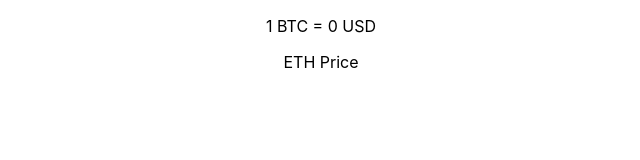
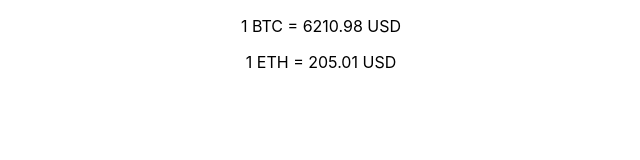
Before and after one commit to j-goodz/price_watch, a React (Create React App) app: page / in a window 1280 px wide. Shown: the top 160 px of the page, without its empty margins (319-959 px from the left). Built offline with nearby package versions, Linux system fonts and the light colour scheme.

Commit message:
added timer & hard coded price data to display BTC & ETH prices in app

```diff
--- a/src/App.js
+++ b/src/App.js
@@ -2,30 +2,50 @@ import React, { Component } from 'react';
 import './App.css';
 import BTCPrice from './components/btc';
 import ETHPrice from './components/eth';
-
-
-
 
 class App extends Component {
   constructor(props) {
     super(props);
 
     this.state = {
-      btc_price: 0,
-      eth_price: 0
+      send_addr: '0xcfA3c2407a547fC5cd248BBF43b829096a60Fcc0',
+      timer: null,
+      counter: 0,
+      "btc_data": {
+        "base": "BTC",
+        "currency": "USD",
+        "amount": "6210.98"
+      },
+      "eth_data": {
+        "base": "ETH",
+        "currency": "USD",
+        "amount": "205.01"
+      }
     };
 
+    this.tick = this.tick.bind(this)
+  }
+
+  async componentDidMount() {
+    let timer = setInterval(this.tick, 1000 * 1)
+    this.setState({timer})
+    console.log("state: ", this.state)
+  }
+
+  componentWillUnmount() {
+    this.clearInterval(this.state.timer)
+  }
+
+  tick() {
+    this.setState({counter: this.state.counter + 1})
   }
 
   render() {
     return (
       <div className="App">
 
-
-        <BTCPrice btc_price={this.state.btc_price} />
-
-        <ETHPrice />
-
+        <BTCPrice btc_price={this.state.btc_data.amount} />
+        <ETHPrice eth_price={this.state.eth_data.amount} />
 
       </div>
     );
--- a/src/components/eth.js
+++ b/src/components/eth.js
@@ -1,7 +1,8 @@
 import React, { Component } from 'react';
 
-const ETHPrice = () => {
-	return <div><p>ETH Price</p></div>;
+const ETHPrice = (props) => {
+	console.log(props)
+	return <div><p>1 ETH = {props.eth_price} USD </p></div>;
 }
 
 export default ETHPrice;
```
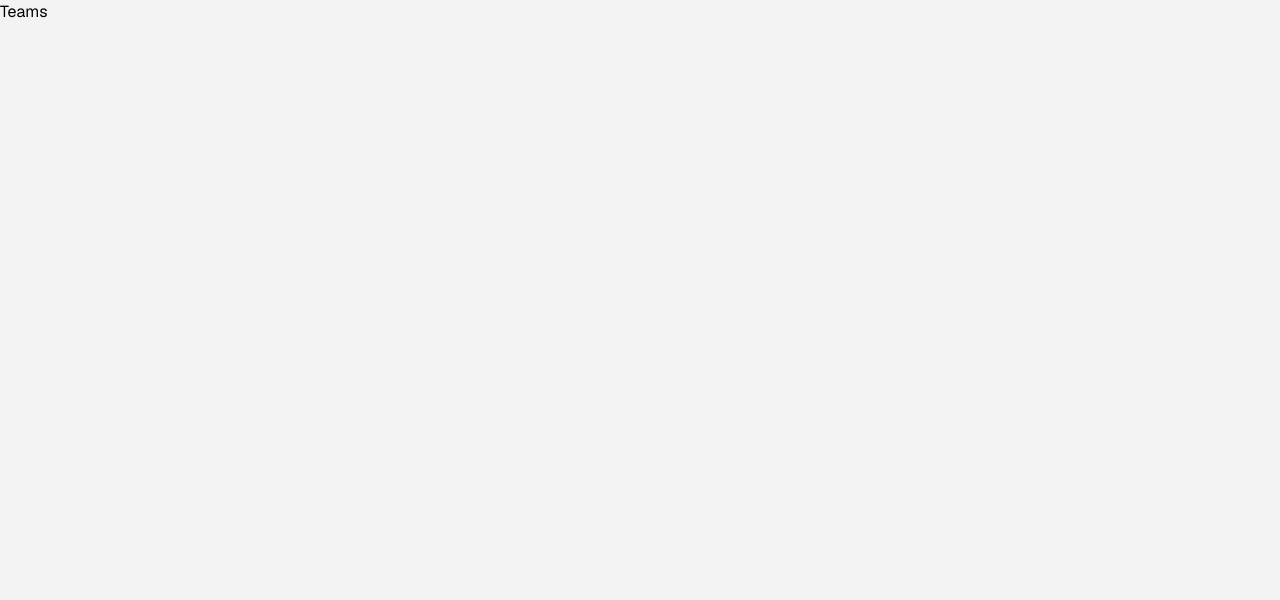
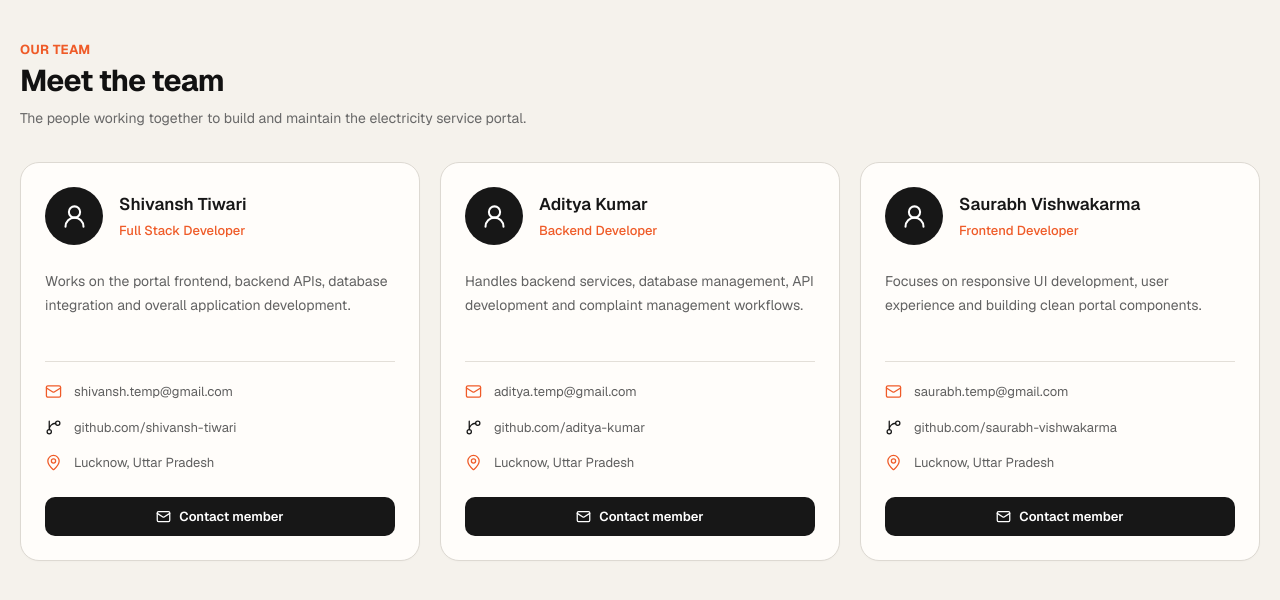
Before and after one commit to Sau-2003V/electric-department-gov-website-redesign, a Next.js app: page /team in a window 1280 px wide. Shown: the top 600 px of the page. Built offline with nearby package versions, Linux system fonts and the light colour scheme.

Commit message:
enhancing the team page

```diff
--- a/src/app/(web)/team/page.jsx
+++ b/src/app/(web)/team/page.jsx
@@ -1,7 +1,138 @@
+"use client";
+
+import { Mail, MapPin, UserRound, GitBranch } from "lucide-react";
+
+const teamMembers = [
+  {
+    name: "Shivansh Tiwari",
+    role: "Full Stack Developer",
+    description:
+      "Works on the portal frontend, backend APIs, database integration and overall application development.",
+    email: "shivansh.temp@gmail.com",
+    github: "github.com/shivansh-tiwari",
+    location: "Lucknow, Uttar Pradesh",
+  },
+  {
+    name: "Aditya Kumar",
+    role: "Backend Developer",
+    description:
+      "Handles backend services, database management, API development and complaint management workflows.",
+    email: "aditya.temp@gmail.com",
+    github: "github.com/aditya-kumar",
+    location: "Lucknow, Uttar Pradesh",
+  },
+  {
+    name: "Saurabh Vishwakarma",
+    role: "Frontend Developer",
+    description:
+      "Focuses on responsive UI development, user experience and building clean portal components.",
+    email: "saurabh.temp@gmail.com",
+    github: "github.com/saurabh-vishwakarma",
+    location: "Lucknow, Uttar Pradesh",
+  },
+];
+
 export default function TeamsPage() {
   return (
-    <div>
-      <h1>Teams</h1>
+    <main className="min-h-screen bg-[#f5f2ec] text-[#171717]">
+      {/* <div className="border-b border-[#dedbd5] bg-[#f8f6f1]">
+        <div className="mx-auto max-w-[1315px] px-5 py-[11px] text-[13px] text-[#686868]">
+          Signed in as{" "}
+          <span className="font-semibold text-[#222]">Ramesh Kumar</span>
+          <span className="mx-1">·</span>
+          Meter 1234567890
+        </div>
+      </div> */}
+
+      <section className="mx-auto max-w-[1315px] px-5 pb-14 pt-10">
+        <div className="mb-8">
+          <p className="mb-1 text-[13px] font-bold uppercase tracking-[0.3px] text-[#ef5b28]">
+            Our Team
+          </p>
+
+          <h1 className="text-[30px] font-bold leading-[1.15] tracking-[-0.8px] text-[#111]">
+            Meet the team
+          </h1>
+
+          <p className="mt-2 max-w-[650px] text-[14px] leading-6 text-[#686868]">
+            The people working together to build and maintain the electricity
+            service portal.
+          </p>
+        </div>
+
+        <div className="grid grid-cols-1 gap-5 md:grid-cols-2 lg:grid-cols-3">
+          {teamMembers.map((member) => (
+            <TeamCard key={member.name} member={member} />
+          ))}
+        </div>
+      </section>
+    </main>
+  );
+}
+
+function TeamCard({ member }) {
+  return (
+    <div className="flex min-h-[390px] flex-col rounded-[19px] border border-[#ddd9d2] bg-[#fffdfa] p-6 shadow-[0_1px_2px_rgba(0,0,0,0.02)] transition-all duration-200 hover:-translate-y-1 hover:shadow-[0_8px_25px_rgba(0,0,0,0.06)]">
+      <div className="flex items-center gap-4">
+        <div className="flex h-[58px] w-[58px] shrink-0 items-center justify-center rounded-full bg-[#171717] text-white">
+          <UserRound size={27} strokeWidth={1.8} />
+        </div>
+
+        <div>
+          <h2 className="text-[17px] font-semibold text-[#171717]">
+            {member.name}
+          </h2>
+
+          <p className="mt-1 text-[13px] font-medium text-[#ef5b28]">
+            {member.role}
+          </p>
+        </div>
+      </div>
+
+      <p className="mt-6 min-h-[72px] text-[14px] leading-6 text-[#626262]">
+        {member.description}
+      </p>
+
+      <div className="my-5 border-t border-[#e3dfd8]" />
+
+      <div className="space-y-4">
+        <div className="flex items-center gap-3 text-[13px] text-[#5f5f5f]">
+          <Mail
+            size={17}
+            strokeWidth={1.8}
+            className="shrink-0 text-[#ef5b28]"
+          />
+          <span className="truncate">{member.email}</span>
+        </div>
+
+        <div className="flex items-center gap-3 text-[13px] text-[#5f5f5f]">
+          <GitBranch
+            size={17}
+            strokeWidth={1.8}
+            className="shrink-0 text-[#171717]"
+          />
+          <span className="truncate">{member.github}</span>
+        </div>
+
+        <div className="flex items-center gap-3 text-[13px] text-[#5f5f5f]">
+          <MapPin
+            size={17}
+            strokeWidth={1.8}
+            className="shrink-0 text-[#ef5b28]"
+          />
+          <span>{member.location}</span>
+        </div>
+      </div>
+
+      <div className="mt-auto pt-6">
+        <a
+          href={`mailto:${member.email}`}
+          className="flex w-full items-center justify-center gap-2 rounded-[10px] bg-[#171717] px-4 py-2.5 text-[13px] font-semibold text-white transition-colors hover:bg-[#ef5b28]"
+        >
+          <Mail size={15} />
+          Contact member
+        </a>
+      </div>
     </div>
   );
 }
```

───

• [EXERCISE GOAL]: The whole listing should be retyped word for word; none of its pictures belong in the copy.

• [REPLY TO THE TASK]:
Before and after one commit to j-goodz/price_watch, a React (Create React App) app: page / in a window 1280 px wide. Shown: the top 160 px of the page, without its empty margins (319-959 px from the left). Built offline with nearby package versions, Linux system fonts and the light colour scheme.

Commit message:
added timer & hard coded price data to display BTC & ETH prices in app

```diff
--- a/src/App.js
+++ b/src/App.js
@@ -2,30 +2,50 @@ import React, { Component } from 'react';
 import './App.css';
 import BTCPrice from './components/btc';
 import ETHPrice from './components/eth';
-
-
-
 
 class App extends Component {
   constructor(props) {
     super(props);
 
     this.state = {
-      btc_price: 0,
-      eth_price: 0
+      send_addr: '0xcfA3c2407a547fC5cd248BBF43b829096a60Fcc0',
+      timer: null,
+      counter: 0,
+      "btc_data": {
+        "base": "BTC",
+        "currency": "USD",
+        "amount": "6210.98"
+      },
+      "eth_data": {
+        "base": "ETH",
+        "currency": "USD",
+        "amount": "205.01"
+      }
     };
 
+    this.tick = this.tick.bind(this)
+  }
+
+  async componentDidMount() {
+    let timer = setInterval(this.tick, 1000 * 1)
+    this.setState({timer})
+    console.log("state: ", this.state)
+  }
+
+  componentWillUnmount() {
+    this.clearInterval(this.state.timer)
+  }
+
+  tick() {
+    this.setState({counter: this.state.counter + 1})
   }
 
   render() {
     return (
       <div className="App">
 
-
-        <BTCPrice btc_price={this.state.btc_price} />
-
-        <ETHPrice />
-
+        <BTCPrice btc_price={this.state.btc_data.amount} />
+        <ETHPrice eth_price={this.state.eth_data.amount} />
 
       </div>
     );
--- a/src/components/eth.js
+++ b/src/components/eth.js
@@ -1,7 +1,8 @@
 import React, { Component } from 'react';
 
-const ETHPrice = () => {
-	return <div><p>ETH Price</p></div>;
+const ETHPrice = (props) => {
+	console.log(props)
+	return <div><p>1 ETH = {props.eth_price} USD </p></div>;
 }
 
 export default ETHPrice;
```
Before and after one commit to Sau-2003V/electric-department-gov-website-redesign, a Next.js app: page /team in a window 1280 px wide. Shown: the top 600 px of the page. Built offline with nearby package versions, Linux system fonts and the light colour scheme.

Commit message:
enhancing the team page

```diff
--- a/src/app/(web)/team/page.jsx
+++ b/src/app/(web)/team/page.jsx
@@ -1,7 +1,138 @@
+"use client";
+
+import { Mail, MapPin, UserRound, GitBranch } from "lucide-react";
+
+const teamMembers = [
+  {
+    name: "Shivansh Tiwari",
+    role: "Full Stack Developer",
+    description:
+      "Works on the portal frontend, backend APIs, database integration and overall application development.",
+    email: "shivansh.temp@gmail.com",
+    github: "github.com/shivansh-tiwari",
+    location: "Lucknow, Uttar Pradesh",
+  },
+  {
+    name: "Aditya Kumar",
+    role: "Backend Developer",
+    description:
+      "Handles backend services, database management, API development and complaint management workflows.",
+    email: "aditya.temp@gmail.com",
+    github: "github.com/aditya-kumar",
+    location: "Lucknow, Uttar Pradesh",
+  },
+  {
+    name: "Saurabh Vishwakarma",
+    role: "Frontend Developer",
+    description:
+      "Focuses on responsive UI development, user experience and building clean portal components.",
+    email: "saurabh.temp@gmail.com",
+    github: "github.com/saurabh-vishwakarma",
+    location: "Lucknow, Uttar Pradesh",
+  },
+];
+
 export default function TeamsPage() {
   return (
-    <div>
-      <h1>Teams</h1>
+    <main className="min-h-screen bg-[#f5f2ec] text-[#171717]">
+      {/* <div className="border-b border-[#dedbd5] bg-[#f8f6f1]">
+        <div className="mx-auto max-w-[1315px] px-5 py-[11px] text-[13px] text-[#686868]">
+          Signed in as{" "}
+          <span className="font-semibold text-[#222]">Ramesh Kumar</span>
+          <span className="mx-1">·</span>
+          Meter 1234567890
+        </div>
+      </div> */}
+
+      <section className="mx-auto max-w-[1315px] px-5 pb-14 pt-10">
+        <div className="mb-8">
+          <p className="mb-1 text-[13px] font-bold uppercase tracking-[0.3px] text-[#ef5b28]">
+            Our Team
+          </p>
+
+          <h1 className="text-[30px] font-bold leading-[1.15] tracking-[-0.8px] text-[#111]">
+            Meet the team
+          </h1>
+
+          <p className="mt-2 max-w-[650px] text-[14px] leading-6 text-[#686868]">
+            The people working together to build and maintain the electricity
+            service portal.
+          </p>
+        </div>
+
+        <div className="grid grid-cols-1 gap-5 md:grid-cols-2 lg:grid-cols-3">
+          {teamMembers.map((member) => (
+            <TeamCard key={member.name} member={member} />
+          ))}
+        </div>
+      </section>
+    </main>
+  );
+}
+
+function TeamCard({ member }) {
+  return (
+    <div className="flex min-h-[390px] flex-col rounded-[19px] border border-[#ddd9d2] bg-[#fffdfa] p-6 shadow-[0_1px_2px_rgba(0,0,0,0.02)] transition-all duration-200 hover:-translate-y-1 hover:shadow-[0_8px_25px_rgba(0,0,0,0.06)]">
+      <div className="flex items-center gap-4">
+        <div className="flex h-[58px] w-[58px] shrink-0 items-center justify-center rounded-full bg-[#171717] text-white">
+          <UserRound size={27} strokeWidth={1.8} />
+        </div>
+
+        <div>
+          <h2 className="text-[17px] font-semibold text-[#171717]">
+            {member.name}
+          </h2>
+
+          <p className="mt-1 text-[13px] font-medium text-[#ef5b28]">
+            {member.role}
+          </p>
+        </div>
+      </div>
+
+      <p className="mt-6 min-h-[72px] text-[14px] leading-6 text-[#626262]">
+        {member.description}
+      </p>
+
+      <div className="my-5 border-t border-[#e3dfd8]" />
+
+      <div className="space-y-4">
+        <div className="flex items-center gap-3 text-[13px] text-[#5f5f5f]">
+          <Mail
+            size={17}
+            strokeWidth={1.8}
+            className="shrink-0 text-[#ef5b28]"
+          />
+          <span className="truncate">{member.email}</span>
+        </div>
+
+        <div className="flex items-center gap-3 text-[13px] text-[#5f5f5f]">
+          <GitBranch
+            size={17}
+            strokeWidth={1.8}
+            className="shrink-0 text-[#171717]"
+          />
+          <span className="truncate">{member.github}</span>
+        </div>
+
+        <div className="flex items-center gap-3 text-[13px] text-[#5f5f5f]">
+          <MapPin
+            size={17}
+            strokeWidth={1.8}
+            className="shrink-0 text-[#ef5b28]"
+          />
+          <span>{member.location}</span>
+        </div>
+      </div>
+
+      <div className="mt-auto pt-6">
+        <a
+          href={`mailto:${member.email}`}
+          className="flex w-full items-center justify-center gap-2 rounded-[10px] bg-[#171717] px-4 py-2.5 text-[13px] font-semibold text-white transition-colors hover:bg-[#ef5b28]"
+        >
+          <Mail size={15} />
+          Contact member
+        </a>
+      </div>
     </div>
   );
 }
```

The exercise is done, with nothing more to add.